LOD, Israel (Reuters) - Israel has introduced a step-on scanner that spares airline travelers the nuisance of having to remove their shoes so they can be X-rayed for hidden weapons, though the new device cannot yet sniff out explosives.
Only the shoes of passengers deemed suspicious by Ben-Gurion Airport staff are removed, X-rayed and swabbed for bomb residues. Most people can now keep their shoes on.
Installed next to the walk-through scanners at Ben-Gurion, “MagShoe” announces within two seconds whether the footwear of the passenger standing on it contains unusual metal that might be a knife for a hijacking or a bomb detonator part.
“This innovation brings enormous logistical value as it significantly cuts down the discomfort and delays associated with standard shoe searches,” said Nissim Ben-Ezra, security technologies manager for Israel’s Airports Authority.

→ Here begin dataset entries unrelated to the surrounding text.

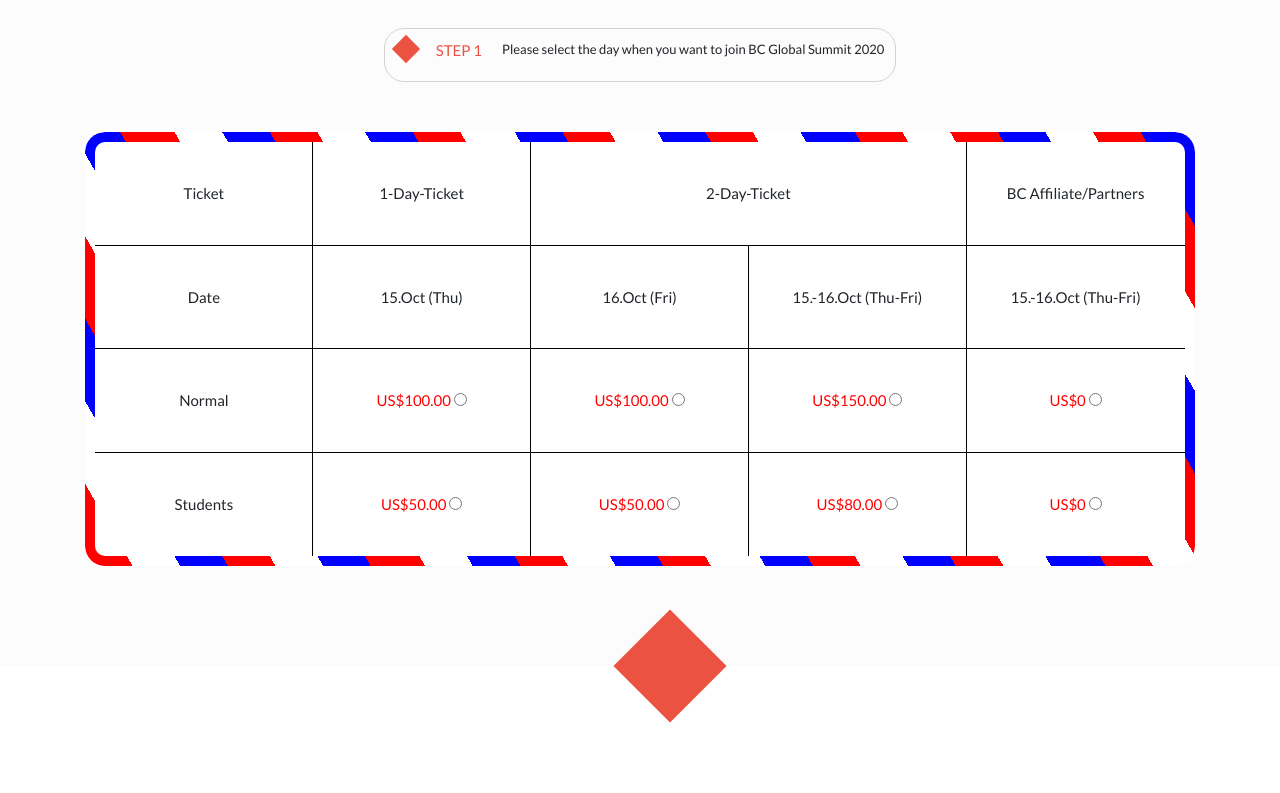
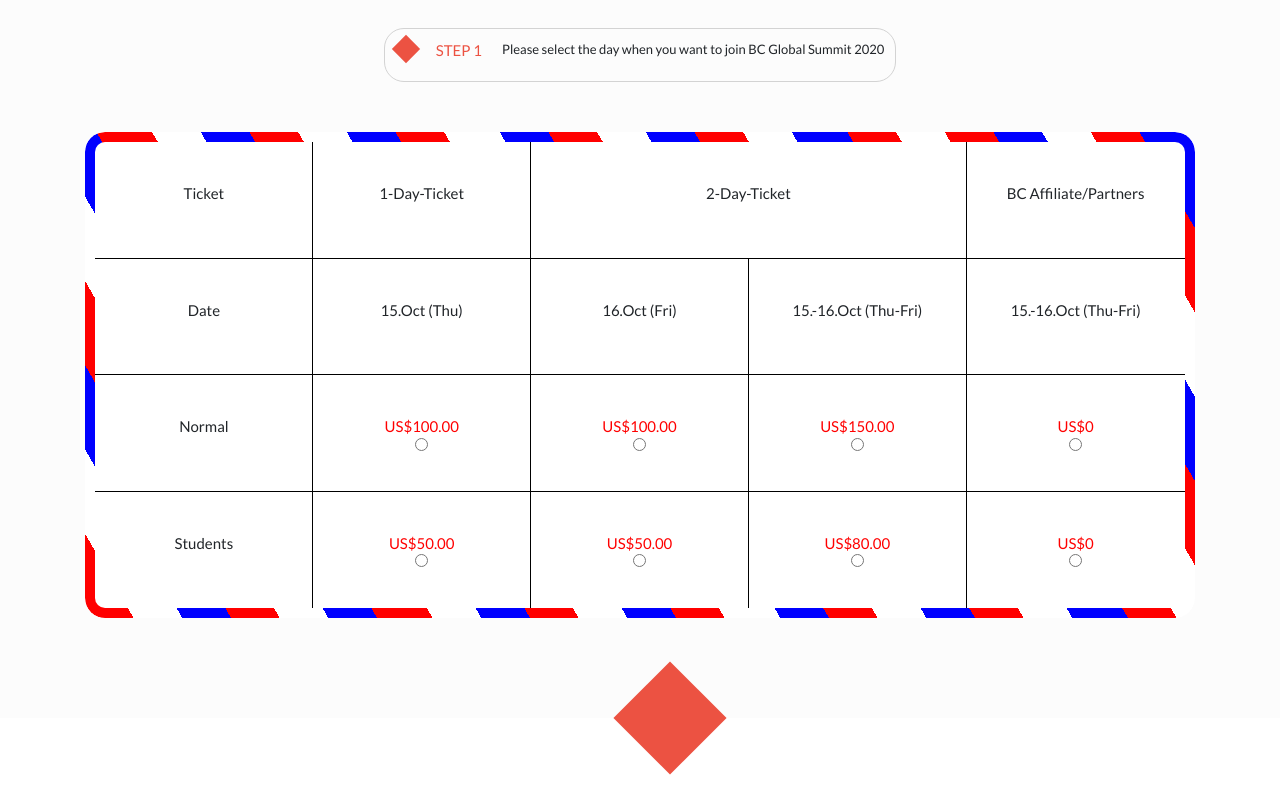
Before and after one commit to jose-Abel/Capstone-conference-page, a website: page tickets.html in a window 1280 px wide. Shown: the part 266-1059 px from the top of the page. Drawn offline with nearby package versions, Linux system fonts and the light colour scheme.

Commit message:
placing the input at the bottom of the price

```diff
--- a/sass/_tickets.scss
+++ b/sass/_tickets.scss
@@ -92,6 +92,8 @@
 
     &-price {
       color: red;
+      align-items: center;
+      flex-direction: column
     }
 
     &--1 {
--- a/tickets.html
+++ b/tickets.html
@@ -165,7 +165,7 @@
             <input type="radio" class="tickets-header-column--input" name="ticket">
 
           </div>
-          <div class="tickets-header-column tickets-header-column-price tickets-header-column--18">
+          <div class="tickets-header-column tickets-header-column-price flex tickets-header-column--18">
             US$80.00
 
             <input type="radio" class="tickets-header-column--input" name="ticket">
```
Also changed, not shown: css/style.css.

But he said MagShoe must be used in conjunction with other precautions, especially as it would not spot hidden explosives — a major concern after the botched 2001 “shoe bombing” by al Qaeda sympathizer Richard Reid aboard a Paris-Miami flight.
A bomb-sniffing version of the suitcase-sized MagShoe is in the works, an Israeli security source said. The current version, produced by Israeli firm Ido Security Ltd., costs about $5,000.
The U.S. Transportation Security Administration is assessing MagShoe’s feasibility for American airports and several other countries have expressed an interest, the Israeli source said.
Writing by Dan Williams; Editing by Louise Ireland